“No thank you,” I say amid the ruckus and movement rising around us. I try to move, but every pathway is blocked.

When fireworks and movies on bedsheets were magic...

Holidays make me nostalgic. Like, crazy unrealistically nostalgic. When I tell my husband and daughter about my childhood, they usually laugh and roll their eyes. Part of it stems from the disbelief that anyone could have ever had such an idyllic childhood. But I did. I may take some romantic license in how I remember them, but for the most part, my recollection is accurate. The first time I took my husband to one of my family gatherings, he was stunned. All he could say was, “you grew up in a fucking Norman Rockwell painting.” I couldn’t deny it.

Fourth of July was one of those holidays. It was one of the few holidays in which we didn’t have to march in parades, so it was all about the barbecue. We went to my Aunt Dot’s house. I can’t remember ever going to her house when there wasn’t a party. She and my uncle had a pool and an enormous backyard. And a basement that looked like a tiki bar. It was like going to Disneyworld for my sister and I, who would lament growing up in a tiny row home for days after the party. There were great places to hide, and run, and play. We’d spend the day playing badminton and swimming, while my dad and uncles played horseshoes. My mom and aunt made sure there was food on every available surface. My mom would yell at my aunt for having more than one ketchup open, and they’d argue about how much sugar to put in the potato salad. I couldn’t wait to get there to make every hour of daylight count, but it was the slow descent into night that made these parties magical. Catching lightening bugs as soon as twilight hit, then walking to the field down the street, sparklers in hand to watch the fireworks. Then, we’d come back to the house where my uncle would set up a giant sheet in the backyard where he would show old 8mm family movies. We’d sit on blankets and eat watermelon and Popsicles and laugh as we watched our parents dance across the sheet. We could smell the pine trees as the air got cooler. At some point, we’d venture inside. The grown ups sat in the dining room drinking hi-balls and talking politics and laughing. I remember crawling under the table and falling asleep, my skin tight with chlorine and sun. It was magic.
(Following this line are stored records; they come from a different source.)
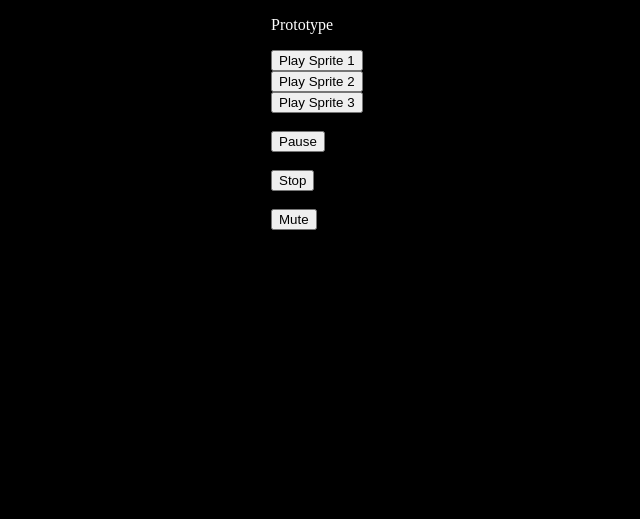
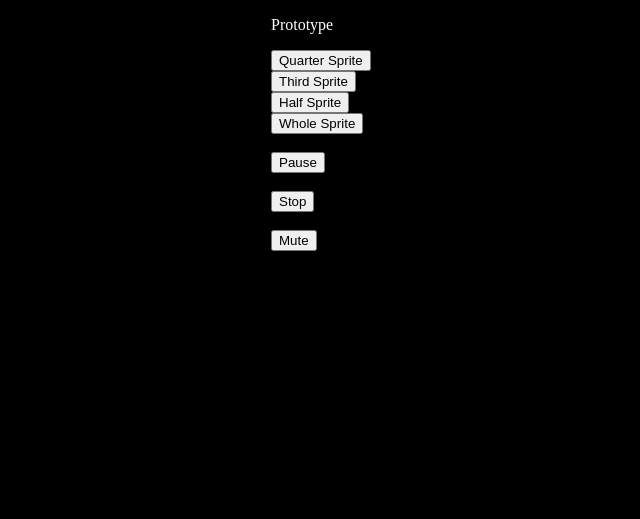
Before and after one commit to 3erry/3erry.github.io, a plain HTML site: page index.html in a window 1280 px wide. Shown: the whole page, without its empty margins (319-959 px from the left). Drawn offline with Linux system fonts and the light colour scheme; no server answers; files whose address does not match are found by name.

Commit message:
Final Fix

```diff
--- a/index.html
+++ b/index.html
@@ -8,11 +8,12 @@
 
 	<script type="text/javascript">
 	var sound = new Howl({
-		urls: ['test.mp3', 'test.ogg'],
+		urls: ['test2.mp3', 'test2.ogg'],
 		sprite: {
-    		blast: [9000, 22000],
-   			laser: [40000, 50000],
-    		weiner: [300000, 303000]
+    		half: [0, 2000],
+    		whole: [0, 4000],
+    		quarter: [0, 1000],
+    		third: [0, 1333]
   		}
 
 		});
@@ -29,9 +30,10 @@
 <body>
 	<div class="wrapper">
 		<p>Prototype</p>
-		<button onclick="sound.play('blast')">Play Sprite 1</button>
-		<button onclick="sound.play('laser')">Play Sprite 2</button>
-		<button onclick="sound.play('weiner')">Play Sprite 3</button>
+		<button onclick="sound.play('quarter')">Quarter Sprite</button>
+		<button onclick="sound.play('third')">Third Sprite</button>
+		<button onclick="sound.play('half')">Half Sprite</button>
+		<button onclick="sound.play('whole')">Whole Sprite</button>
 		<br>
 		<br>
 		<button onclick="sound.pause()">Pause</button>
```
Also changed, not shown: 1 other file.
And for the life of me, I’ve never been able to duplicate this experience for my daughter. I sometimes feel badly to have moved so far from my relatives, and I wish so many of them were still around. But you can’t repeat the past. The best you can do is make new memories, create new laughing moments, and hope your kids will remember them as magic. I truly hope my daughter does.